Long time online mediator, Mark Lemke, adds to this, saying how the screen acts as a physical barrier. This barrier can make a vital difference in the safety and comfortability in mediations where a victim faces an alleged assailant. Instead of confronting an alleged assailant, victims can be in the comfort of their house and distanced from perceived threats or intimidation. In highly emotional, stressful, or even threatening cases, online mediation can provide strong emotional benefits that could lead to a quicker, safer, and more peaceful communication process.
As online mediation continues to develop, and an increasing number of online mediations occur, the importance of capitalizing on the benefits of online mediation only grows. Not all of the listed benefits are universally gained by all mediators. Rather, the broad spectrum of mediation types may magnify or lessen how beneficial various aspects of virtual mediation can be. While the physical distance may greatly increase the comfort and safety of the parties in highly emotional and personal cases such as in family mediations, it may not have a pronounced effect on the safety of construction disputes. Furthermore, the individual mediation styles of each mediator change the extent to which the mediator or parties may benefit from a virtual process. For example, mediators that tend to go into caucus for a majority of their mediation may find that their parties and their own productivity increases as opposed to mediators that only stay in joint session.
That being said, there are a number of widely agreed-upon benefits of virtual mediation that mediators can take advantage of. As the technology and process of online mediation continue to develop, it is important that mediators seek to expand the benefits that emerge from the online process. Expanding these benefits will not only lead to increased resolution rates and more satisfied parties but will push the mediation field into a higher performing sector of dispute resolution.

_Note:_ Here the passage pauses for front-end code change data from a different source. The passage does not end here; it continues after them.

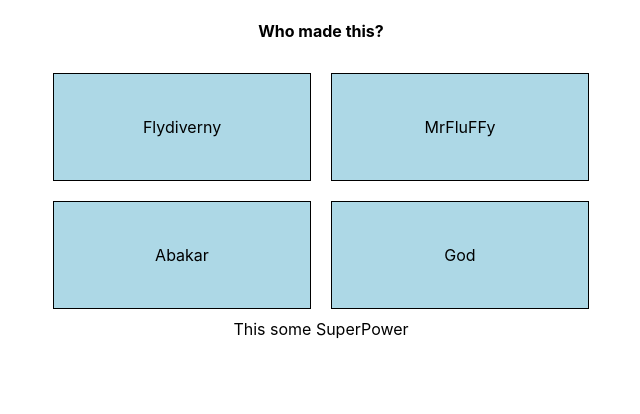
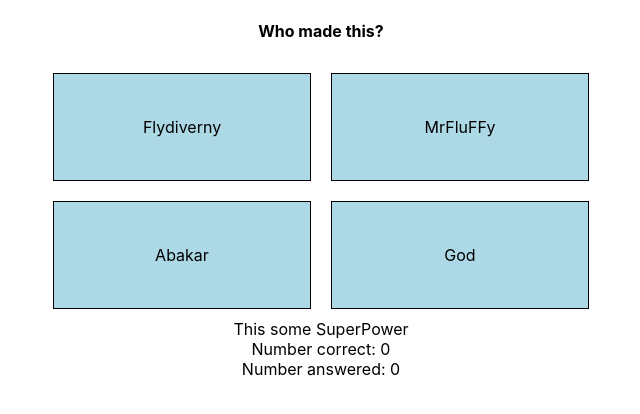
Before and after one commit to Nallooloo/quizgame, a React (Create React App) app: page /play in a window 1280 px wide. Shown: the top 414 px of the page, without its empty margins (319-959 px from the left). Built offline with nearby package versions, Linux system fonts and the light colour scheme.

Commit message:
loadquestion,ans quest, count ans and correct

```diff
--- a/src/Pages/PlayGame.jsx
+++ b/src/Pages/PlayGame.jsx
@@ -1,18 +1,57 @@
-import React from "react";
+import React, { useEffect, useState } from "react";
+import { Redirect } from "react-router-dom";
 import Question from "../Components/Question";
 import SuperPower from "../Components/SuperPower";
 
-const someQuestion = {
-  question: "Who made this?",
-  answers: ["Flydiverny", "MrFluFFy", "Abakar", "God"],
-  correctAnswer: "MrFluFFy",
-};
+const someQuestion = [
+  {
+    question: "Who made this?",
+    answers: ["Flydiverny", "MrFluFFy", "Abakar", "God"],
+    correctAnswer: "MrFluFFy",
+  },
+  {
+    question: "Who made this yes?",
+    answers: ["Flydiverny", "MrFluFFy", "Abakar", "God"],
+    correctAnswer: "MrFluFFy",
+  },
+];
 
 const PlayGame = () => {
+  const [answered, setAnswered] = useState("");
+  const [nbrCorrect, setNbrCorrect] = useState(0);
+  const [nbrAnswered, setNbrAnswered] = useState(0);
+  const [currQuestion, setCurrQuestion] = useState(someQuestion[0]);
+  const [questionSet, setQuestionSet] = useState([]);
+  const nbrQuestions = 2;
+
+  //"load the questions"
+  useEffect(() => {
+    setQuestionSet(someQuestion);
+  }, []);
+
+  //on answer update question and rerender to display next question.
+  useEffect(() => {
+    setCurrQuestion(questionSet[nbrAnswered]);
+  }, [questionSet, nbrAnswered]);
+
+  const answerQuestion = (value) => {
+    setAnswered(value);
+    if (value === currQuestion.correctAnswer) {
+      setNbrCorrect(nbrCorrect + 1);
+    }
+
+    setNbrAnswered(nbrAnswered + 1);
+  };
+
   return (
     <div>
-      <Question {...someQuestion} />
+      {nbrAnswered === nbrQuestions ? <Redirect to="/stats" /> : null}
+      {currQuestion ? (
+        <Question answerQuestion={answerQuestion} {...currQuestion} />
+      ) : null}
       <SuperPower />
+      <div>Number correct: {nbrCorrect}</div>
+      <div>Number answered: {nbrAnswered}</div>
     </div>
   );
 };
```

Thank you so much to the Mediation Center of Los Angeles and the following mediators and dispute resolution professionals who have contributed time, knowledge, and wisdom to make this article possible: Dr. Lenton Aikins, Barry Appell, James Cameron, David Ernst, Mark Lemke, Stephen Marcus, William Molfetta, Michael Narvid, Alan Petlak, Barry Ross, Wean Khing Wong, Jennifer Winestone, and Susan Guthrie.
About the Authors:
Jared Lee is a mediator, facilitator, and dispute resolution specialist based out of California. Jared has a Masters of Dispute Resolution from Pepperdine’s Straus Institute of Dispute Resolution and is currently working with the Mediation Center of Los Angeles. He also is a volunteer mediator for the Center for Conflict Resolution.
Andressa Bortolin Patto is a Brazilian attorney, with an LLM degree specializing in Dispute Resolution, at Pepperdine University. Andressa has worked as a mediator from the Center for Conflict Resolution, and currently works with the Mediation Center of Los Angeles.